Late last year and earlier this spring, business owners raised the specter of relocating out of downtown, if their employee parking would be contingent on a quarterly engineering inspection of a repaired 4th Street structure. That led to the reversal of the city council’s initial decision to repair, not rebuild, the 4th Street parking garage. Demolition of the structure started in earnest his past week.

Part of what makes Lotus Festival possible is the reservation of hundreds of parking spaces with bright orange signs marking each space, indicating when motorists are not allowed to park there. They cost $20 apiece plus $10 for administration.

Street parking in the area north of downtown roughly bounded by Walnut and Woodlawn and by 17th and 13th has, since Aug. 15, required a residential neighborhood parking permit. The newly defined Zone 6, has round-the-clock enforcement from Thursday through Sunday.

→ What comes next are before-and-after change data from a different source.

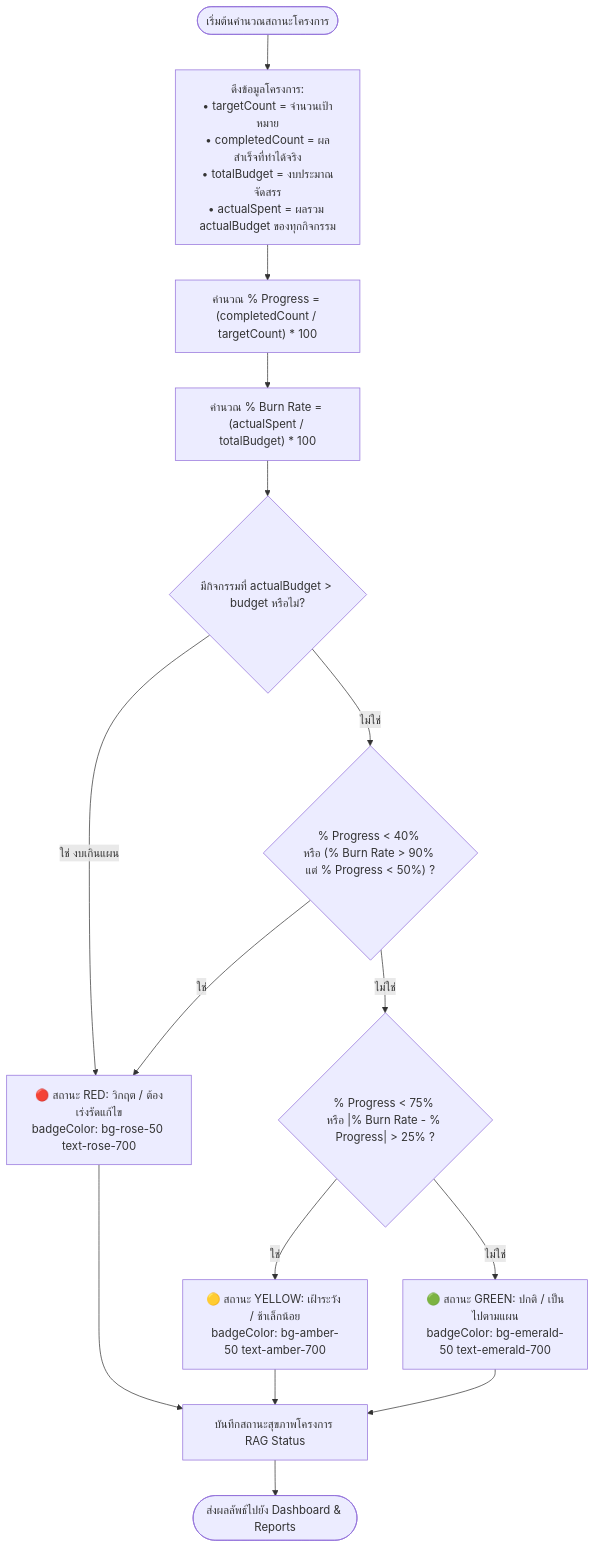
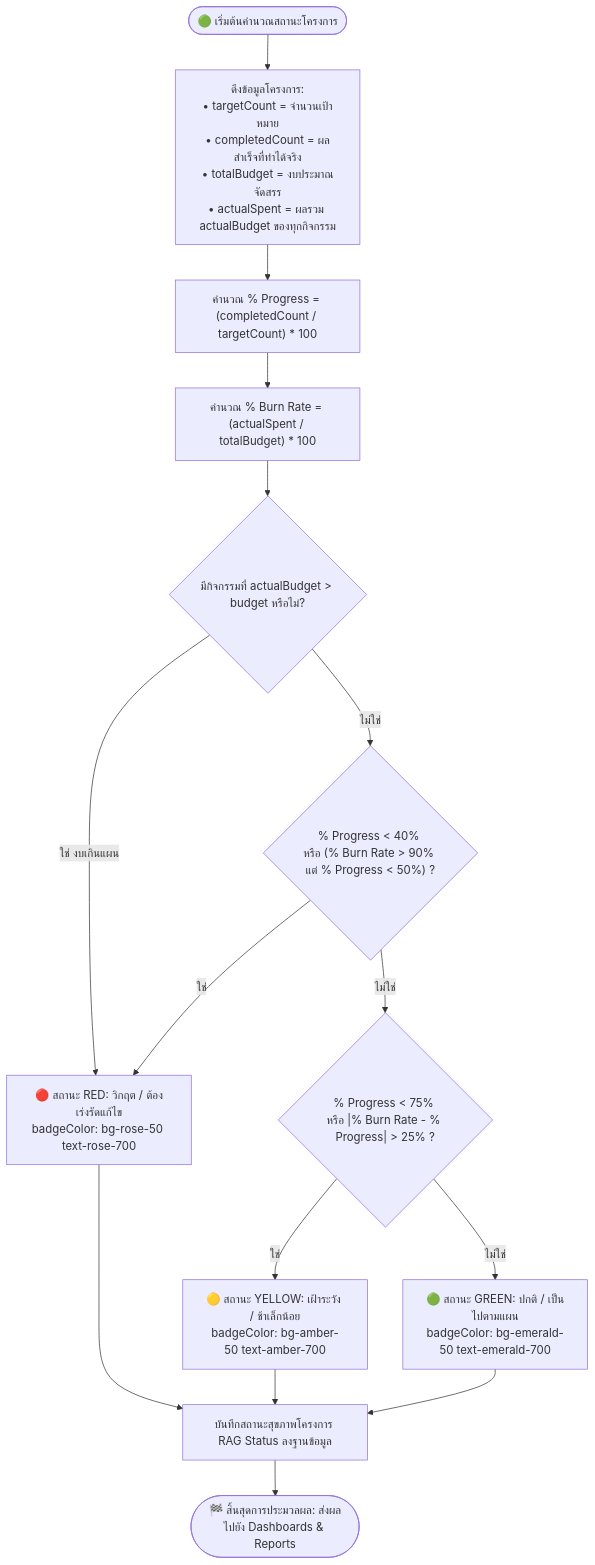
One commit to teeraphonn/bru-strategic-tracking changed the sixth of 7 diagrams in flowchart.md. Above: the diagram before and after it, drawn with Mermaid. The commit also changed other lines of this file, not shown here.

Commit message:
Docs(SA): Refine system flowchart with explicit start-end nodes, database storage, and linear flow

````diff
--- a/flowchart.md
+++ b/flowchart.md
@@ -266,27 +278,27 @@
 ```mermaid
 flowchart TD
-    Calc_Start([เริ่มต้นคำนวณสถานะโครงการ]) --> GetMetrics[ดึงข้อมูลโครงการ:<br/>• targetCount = จำนวนเป้าหมาย<br/>• completedCount = ผลสำเร็จที่ทำได้จริง<br/>• totalBudget = งบประมาณจัดสรร<br/>• actualSpent = ผลรวม actualBudget ของทุกกิจกรรม]
+    Calc_Start([🟢 เริ่มต้นคำนวณสถานะโครงการ]) --> GetMetrics[ดึงข้อมูลโครงการ:<br/>• targetCount = จำนวนเป้าหมาย<br/>• completedCount = ผลสำเร็จที่ทำได้จริง<br/>• totalBudget = งบประมาณจัดสรร<br/>• actualSpent = ผลรวม actualBudget ของทุกกิจกรรม]
     
     GetMetrics --> CalcProgress["คำนวณ % Progress = (completedCount / targetCount) * 100"]
     CalcProgress --> CalcBurnRate["คำนวณ % Burn Rate = (actualSpent / totalBudget) * 100"]
     
     CalcBurnRate --> CheckOverBudget{มีกิจกรรมที่ actualBudget > budget หรือไม่?}
     
     CheckOverBudget -->|ใช่ งบเกินแผน| SetRED[🔴 สถานะ RED: วิกฤต / ต้องเร่งรัดแก้ไข<br/>badgeColor: bg-rose-50 text-rose-700]
     
     CheckOverBudget -->|ไม่ใช่| CheckRedCond{"% Progress < 40% <br/>หรือ (% Burn Rate > 90% แต่ % Progress < 50%) ?"}
     
     CheckRedCond -->|ใช่| SetRED
     
     CheckRedCond -->|ไม่ใช่| CheckYellowCond{"% Progress < 75% <br/>หรือ |% Burn Rate - % Progress| > 25% ?"}
     
     CheckYellowCond -->|ใช่| SetYELLOW[🟡 สถานะ YELLOW: เฝ้าระวัง / ช้าเล็กน้อย<br/>badgeColor: bg-amber-50 text-amber-700]
     
     CheckYellowCond -->|ไม่ใช่| SetGREEN[🟢 สถานะ GREEN: ปกติ / เป็นไปตามแผน<br/>badgeColor: bg-emerald-50 text-emerald-700]
     
-    SetRED --> UpdateProjectStatus[บันทึกสถานะสุขภาพโครงการ RAG Status]
+    SetRED --> UpdateProjectStatus[บันทึกสถานะสุขภาพโครงการ RAG Status ลงฐานข้อมูล]
     SetYELLOW --> UpdateProjectStatus
     SetGREEN --> UpdateProjectStatus
     
-    UpdateProjectStatus --> Calc_End([ส่งผลลัพธ์ไปยัง Dashboard & Reports])
+    UpdateProjectStatus --> Calc_End([🏁 สิ้นสุดการประมวลผล: ส่งผลไปยัง Dashboards & Reports])
 ```
````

It’s the city’s parking commission that has purview over these kinds of parking issues. The commission’s meetings are open to the public, like those of all boards and commissions.

The bright orange reserved parking signs got some brief discussion at last Thursday’s meeting, as did the early feedback on Zone 6 and other neighborhood parking permit areas that had their rules tweaked starting Aug. 15. Commissioners heard enough positive feedback that the changes are considered a success.

Its meeting last Thursday was the first one  for the parking commission since June, after its regular sessions in July and August were cancelled due to lack of a quorum.

Difficulty in achieving a quorum is related to one of the topics for future discussion identified by parking commissioners on Thursday. Scott Robinson, who’s assistant director for the city’s transportation and planning department, suggested the combination of three transportation-related commissions: parking, traffic, and bicycle and pedestrian safety.

Here’s a round-up of parking commission meeting topics, other issues commissioners might be tackling, and some other parking-related talk The Beacon has heard at other public meetings. Continue reading “Bloomington’s parking commission counts new neighborhood permit rules as initial success, mulls more policy tweaks”